There used to be a rocker in the front gallery at Pacehco house. I never saw it happen but people said they used to hear the rocker rocking while nobody was there in the house. The house is kind of scary; it has an ominous vibe. It was built on the site of a cemetery. In front of the house, on the top of the hill was a little tomb with a big cross. One of the Pacheco brothers was buried there. On the estate, there was a room with stocks for feeding the animals like oil cakes, and they had a big iron keg filled with molasses. It was in that room one of Pacheco’s relatives committed suicide.
Mr Compere, a local shoemaker from the area would parade the village when he was drunk.

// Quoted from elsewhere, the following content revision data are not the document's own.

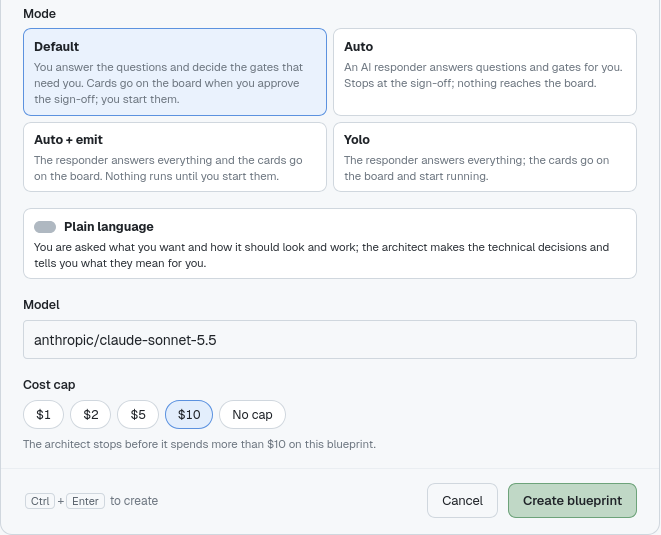
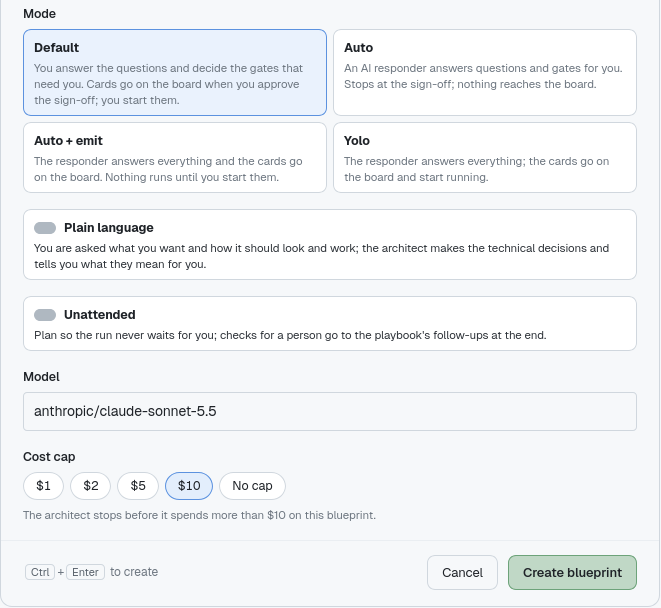
docs(guide): show the playbook follow-ups in the worked example
- M5 and M6 come after the last card, so they are follow-ups: the run
  completes after D4 and the family ticks them on the follow-up board
- the sign-off lists them under After the run (follow-ups), the playbook
  has eight entries and two follow-ups, and the closing summary points
  to them
- never put a key, token or password in the need or the chat
- new shots: the dialog with the Unattended switch, the README hero, the
  Run box at 1 of 8 and the follow-up board; the sign-off sheet, the
  emission chat and the Run box shots are cropped to what is still true

Changed region(s): [[0.0303, 0.0, 0.9682, 0.8673], [0.0, 0.8972, 0.9985, 1.0], [0.0303, 0.9271, 0.2421, 0.957]]

diff --git a/docs/guide.md b/docs/guide.md
@@ -76,7 +76,7 @@ Below the title comes **Projects**, a list of your ContextMatrix projects, each
 with a tick box and the name of its code repository. The family ticked
 recipe-box. The rest of the dialog:
 
-![The rest of the New blueprint dialog: the four modes with Default chosen, Plain language off, the Model field, the cost cap presets with $10 picked, and the Create blueprint button](images/03b-new-blueprint-settings.png)
+![The rest of the New blueprint dialog: the four modes with Default chosen, Plain language and Unattended off, the Model field, the cost cap presets with $10 picked, and the Create blueprint button](images/03b-new-blueprint-settings.png)
 
 | Field | What it sets | In the example |
 |---|---|---|
@@ -158,6 +158,10 @@ foot of the chat and send it. The family wrote:
 
 Write it as you would to a person: who it is for and what they want to do. You
 need not know how it should be built; the interview asks for the rest.
+
+Never put a key, token or password in the need or the chat: the architect never
+asks for one. A card that needs one reads it from the environment, and setting
+it there is a check for you.
 
 A message in the message box holds up to 64 KiB (65,536 bytes): about 65,000
 characters of plain English text, fewer where a letter takes more than one byte,
@@ -525,8 +529,9 @@ criteria**: tests or commands the agent runs in the project's code, each naming
 its project and the measurable outcomes it proves. SL1 got four. A check only a
 person can make, such as trying the real app in a browser, or one that needs a
 live system, becomes a **manual check** instead (MC1 to MC4 here). The playbook
-will stop at each one until a person has tried it and ticked it off
-(chapter 15).
+will stop at each one that comes between cards until a person has tried it and
+ticked it off; one that comes after the last card is a **follow-up**, which the
+run does not wait for (chapter 15).
 
 Then comes the **edge-case sweep**. The architect keeps a list of the unusual
 cases software tends to meet: empty or missing input, a failure part way
@@ -630,19 +635,23 @@ This step is your last word before the cards go on the board.
 
 In Default mode the **sign-off** waits for you. Its message says what Readiness
 found ("Readiness passed the cards.") and lists the cards and manual checks in
-run order. **Read more** opens the rest: the playbook's title, the assumptions
-the plan rests on, riskiest first, and the result of the **preflight**, a last
-check that every card's project exists in ContextMatrix with a code repository.
+run order, then the checks for after the run under **After the run
+(follow-ups)**. **Read more** opens the rest: the playbook's title, the
+assumptions the plan rests on, riskiest first, and the result of the
+**preflight**, a last check that every card's project exists in ContextMatrix
+with a code repository.
 
-![The Sign-off sheet: Run order, 10 as playbook Recipe box, a table of steps 1 to 4 with D1 and D2 marked feature and M1 and M2 marked manual, each with what it does](images/26b-signoff-sheet.png)
+![The Sign-off sheet's run order: a table of steps 1 to 4 with D1 and D2 marked feature and M1 and M2 marked manual, each with what it does](images/26b-signoff-sheet.png)
 
-The **Sign-off** sheet shows the same. **Run order** lists the ten steps of the
-playbook "Recipe box": the four cards (feature) and the six manual checks
+The **Sign-off** sheet shows the same. **Run order** lists the eight steps of
+the playbook "Recipe box": the four cards (feature) and four manual checks
 (manual), in the order they run. Below it come the 20 assumptions, each with its
-status, such as confirmed by you or verified. The sign-off also listed one
-manual step for the family before the cards run: set the verify command
-`python3 -m unittest` on recipe-box in ContextMatrix. Nothing blocked and
-nothing warned, so the button reads plain **Approve**.
+status, such as confirmed by you or verified. The last two checks, M5 and M6,
+come after the last card, so the sheet lists them after the assumptions, under
+**After the run (follow-ups)**: the run does not wait for them. The sign-off
+also listed one manual step for the family before the cards run: set the verify
+command `python3 -m unittest` on recipe-box in ContextMatrix. Nothing blocked
+and nothing warned, so the button reads plain **Approve**.
 
 - **Approve** puts the cards on the board (next chapter).
 - **Reject** opens a box for what to change. The blueprint then runs again from
@@ -668,12 +677,13 @@ them.
 
 ### Emission
 
-![The chat after approve: Approved. Emission starts., Created RECIPEBO-001 (D1) to RECIPEBO-004 (D4) in recipe-box, Created playbook recipe-box with 10 entries, the Emitted message with the manual step set verify command python3 -m unittest on project recipe-box, then a line per card ending in todo](images/27a-emitted-chat.png)
+![The chat after approve: Approved. Emission starts., then Created RECIPEBO-001 (D1) to RECIPEBO-004 (D4) in recipe-box](images/27a-emitted-chat.png)
 
 After **Approve**, the architect **emits** the plan: it creates each card on the
-recipe-box board, D1 as RECIPEBO-001 and so on, then the playbook with its ten
-entries. The chat ends with what it made and the manual steps for you before
-the cards run. From here on the mode is locked; the cost cap can still change.
+recipe-box board, D1 as RECIPEBO-001 and so on, then the playbook with its
+eight entries and two follow-ups. The chat ends with what it made and the manual
+steps for you before the cards run. From here on the mode is locked; the cost
+cap can still change.
 If emission stops part way, the cards already made are kept, and `approve`
 carries on where it stopped; see
 [When a blueprint stops](reference.md#when-a-blueprint-stops).
@@ -704,7 +714,10 @@ scope, and after those the mockup the family chose.
 Open the playbook from **Playbooks** in ContextMatrix's sidebar. "Recipe box"
 starts with a description, the need's problem and value and every assumption
 with its status, and then lists its entries in order: the cards with their
-state, and the manual checks, each with a box to tick.
+state, and the manual checks, each with a box to tick. Below the entries, under
+**How to verify what was built**, are the follow-ups, M5 and M6: the checks for
+after the run. A tick there is only your record; it changes nothing about the
+run.
 
 ### Before the run
 
@@ -724,7 +737,7 @@ recipe-box a POC. See ContextMatrix's
 
 ### Starting the run
 
-![The playbook's side panel: Overview, 0 of 10 complete, Manual gates 6, Next up RECIPEBO-001; and the Run box with Make runnable ticked, the branch playbook/recipe-box, Not started and a Run button](images/32-playbook-runnable.png)
+![The playbook's Run box with Make runnable ticked, the branch playbook/recipe-box, Not started and a Run button](images/32-playbook-runnable.png)
 
 A playbook starts out not runnable. Tick **Make runnable** in its **Run** box:
 a dialog lists what that changes. Every card then runs on its own, without
@@ -733,7 +746,7 @@ playbook's own, here playbook/recipe-box: a separate line of the code, kept
 apart until the end. Confirm, then click **Run**. See ContextMatrix's
 [Make runnable](https://github.com/mhersson/contextmatrix/blob/main/docs/playbooks.md#make-runnable).
 
-![The Run box during the run: running, Running RECIPEBO-001, 1 of 10, and a Stop button](images/33-playbook-running.png)
+![The Run box during the run: running, Running RECIPEBO-001, 1 of 8, and a Stop button](images/33-playbook-running.png)
 
 The playbook runs its entries one at a time, from the top. What the agent does
 with each card, from planning to merging its work, is described in
@@ -796,8 +809,10 @@ passed too.
 ![The playbook's entries M1 to M4 ticked, each stamped human:web, just now, and entry 7, RECIPEBO-003, next up with agent active](images/37-playbook-checks-ticked.png)
 
 The family ticked M1 to M4, and the run went on by itself to RECIPEBO-003. Each
-tick records who ticked it and when. After D3 and D4 the run waited at M5 and
-M6, the checks for the week and the shopping list:
+tick records who ticked it and when. After D3 and D4 the run was complete. M5
+and M6, the checks for the week and the shopping list, come after the last card,
+so they are follow-ups: the run did not wait for them, and they sit on the
+playbook page under **How to verify what was built**:
 
 ![The Recipes screen: Banana bread and Pancakes marked this week with Remove from week buttons, Tomato pasta with Add to week, and a badge of 2 on the This week tab](images/37a-app-week-picks.png)
 
@@ -818,7 +833,10 @@ to the bottom, as chosen on the mockup. A reload keeps the ticks and the picks.
 
 M6: on a phone the three tabs sit in a bar at the bottom, the change the family
 asked for on the mockup, and the picks and ticks survive a restart of the app.
-The family ticked M5 and M6.
+The family ticked M5 and M6 on the follow-up board. A tick there is only a
+record: the run had already completed.
+
+![The playbook's follow-up board, How to verify what was built, with the note that ticks are only your record: the checks M5 and M6, both ticked](images/37e-playbook-followups.png)
 
 ## 16. When it is finished
 
@@ -829,7 +847,8 @@ This step closes the run and keeps the record.
 When every entry is done, the run is complete, and the watch ends with a
 **closing summary**: each card done with its pull request, the link to the
 final pull request for each repository, and the architect's cost ("The
-architect's runs cost 3.16 USD.").
+architect's runs cost 3.16 USD."). For a playbook with follow-ups, a line also
+points to them on the playbook page.
 
 The cards' work has been collected on the playbook's branch. The final pull
 request brings it into your main code in one go: opening and merging it is up

diff --git a/README.md b/README.md
@@ -12,7 +12,7 @@ approve each big decision before the next step builds on it. The cards go on
 an AI agent builds what each card describes, and you talk to the architect in
 ContextMatrix's chat panel.
 
-![The blueprint pane of an example blueprint at its sign-off: the scale bar with both slices done, the chat with the reviewers' verdicts and the sign-off waiting for approval, and the Sign-off sheet listing the four cards and six manual checks in the order they run](docs/images/00-blueprint-pane.png)
+![The blueprint pane of an example blueprint at its sign-off: the scale bar with both slices done, the chat with the readiness rounds and the sign-off waiting for approval, and the Sign-off sheet listing the six cards and two manual checks in the order they run](docs/images/00-blueprint-pane.png)
 
 - [Guide](docs/guide.md): one real blueprint, step by step, with pictures.
 - [Reference](docs/reference.md): every reply you can type, the modes, and the marks on the sheet.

He too committed suicide; he hanged himself by the mangrove. More recently, a young man who lived nearby, a pH taxi driver, hanged himself sometime the year before.
When Aaron and I were driving to Sangre Chiquito, I was telling him about the book Green Days by the River that I studied for Literature in Secondary school. In the book, Joan was one of the girls from Sangre Grande whom Shell had liked. We were most pleasantly surprised to learn that a scene from the movie was filmed on the very gallery we sat and spoke with Mr. Ramdeen.
During filming for the local film Green Days by the River, Michael Mooleedhar, the director, came here with his team and asked for permission to use this building as part of the story.
“The original house in Mayaro that they wanted to use “gone through”, so this one was the closest to that house. They filmed the wedding scene right in this gallery. I didn’t know it takes so much to film a scene…how much they change clothes and come back…it felt like it took the whole day.”
On hearing this, I was curious to learn about what it took to make this film. Mr. Ramdeen has inspired and educated us on an era close to a century before our time. It was indeed a great pleasure to capture his memorable experiences!
In our next post, we look forward to exploring the journey of film director, Michael Mooleedhar. He has done an impressive job bringing to life on the big screen Trinidad and Tobago’s first-ever film adaptation of a local novel. The film, Green Days by the River, is based on the 1967 novel of the same name, by local author and historian Michael Anthony.
If you haven’t yet seen the film, or wish to see it again, you’re in luck!
It is available on Vimeo on Demand here.
What favourite stories did your grandparents share with you about life, “back in the early days”? We’d love to hear!